In February, 1968, he was off to MCRD San Diego for boot camp where he served as the platoon secretary. At the completion of boot camp he was meritoriously promoted to P.F.C. Two weeks of mess duty then preceded three weeks of infantry training (ITR). Following his boot camp leave, he was assigned to area guard at Camp Del Mar and then he attended Basic Tank Crewman School. After two weeks at Staging Battalion, it was on to Okinawa, where he was assigned to A Co, 5th Tanks and the 3/26 Rear at Camp Schwab. Since the H & S Company platoon was without a tank, they were referred to as Alpha 5-0 (zero tanks). He was one of six Marines who had a “real” job – as company armor. The days in Okinawa were filled with inspections, busy-work training and boredom.
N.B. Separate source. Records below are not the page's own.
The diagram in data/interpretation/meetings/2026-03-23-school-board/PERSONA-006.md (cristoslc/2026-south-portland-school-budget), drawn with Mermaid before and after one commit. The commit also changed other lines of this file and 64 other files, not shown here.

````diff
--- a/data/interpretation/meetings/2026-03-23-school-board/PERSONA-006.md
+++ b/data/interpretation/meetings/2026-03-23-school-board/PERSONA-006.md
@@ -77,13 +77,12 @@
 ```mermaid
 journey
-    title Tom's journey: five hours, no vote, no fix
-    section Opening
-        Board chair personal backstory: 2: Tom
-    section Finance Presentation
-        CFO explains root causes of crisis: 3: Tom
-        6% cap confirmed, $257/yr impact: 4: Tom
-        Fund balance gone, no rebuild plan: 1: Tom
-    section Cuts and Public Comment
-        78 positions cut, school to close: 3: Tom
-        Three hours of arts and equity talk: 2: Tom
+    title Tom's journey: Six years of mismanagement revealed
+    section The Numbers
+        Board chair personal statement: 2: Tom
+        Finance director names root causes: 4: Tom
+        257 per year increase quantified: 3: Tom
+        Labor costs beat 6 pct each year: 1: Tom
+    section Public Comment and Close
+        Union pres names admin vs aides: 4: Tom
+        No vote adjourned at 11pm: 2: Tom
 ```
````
To break the tedium, Jim took Jeep, PC and 6X driving training. After five months he decided to take a trip “Down South” to Vietnam, where his plane was greeted by a rocket attack at Da Nang. He was then sent to An Hoa to join 3rd Platoon, A Co. 5th Tanks in support of Bravo Co. 1st tanks. The time there was spent on night time guard duty at An Hoa and Phu Loc 6. Days were spent on road sweeps, convoy escorts, and infantry/tank sweeps. His tank was sent to Hill 55 and did some “work” in Arizona territory. In May, the platoon was re-attached to BLT 3/26 and spent time on the LSD 33 “USS Alamo,” preparing for landings that never came. After a few weeks, the platoon was off-loaded and the heavy section sent to Hill 190 in Elephant Valley and the light section went to Namo Bridge on Highway One, north of Da Nang. More nighttime guard duty and off-hill reaction force followed by daytime support of infantry platoons in the bush. In June, Jim was promoted to Corporal and later Tank Commander on A-22 “Fujimo”. Shortly before rotating home, he learned he was eligible for early release. Upon arriving at Camp Pendleton, he was processed out. So, after 19 months and 19 days, he was once again a free man. Back in Iowa, he returned to college at the University of Northern Iowa, graduating in 1971 with a B.A. in Education. In 1973, he married his wife, Bonnie. After college he worked a variety of jobs in construction, sales, and industrial management. In 1986, he completed a degree in Business Administration and took a job with the Iowa Department of Transportation as a field auditor of interstate trucking companies.
He retired in 2010 and is now the “boat captain” of his 50’ houseboat on the Mississippi River. He also manages his small” Century” farm in southwest Iowa, which is in the ten-year Conservation Reserve Program. Jim has Life memberships in the American Legion, VFW, DAV, Marine Corps League and USMC VTA. He is Vice Commander of his Legion post, the Chaplain at the VFW, Judge Advocate of the local Marine Corps League where he is also in the Color Guard doing flag presentations at various events, parades, and two to three military rites funerals per week. He is a “new” director for the USMC VTA and secretary of the USMC Vietnam Tankers Historical Foundation. He is proud to say he’s attended all of the USMC VTA reunions since Minneapolis’ in 2001. Jim has no children, grandchildren, cats or dogs. He does have three boats and three farm tractors. Jim and Bonnie are retired in Cedar Rapids, Iowa, spending summers house boating on the Mississippi at Dubuque, Iowa, and also enjoying traveling and attending U of Northern Iowa athletic events.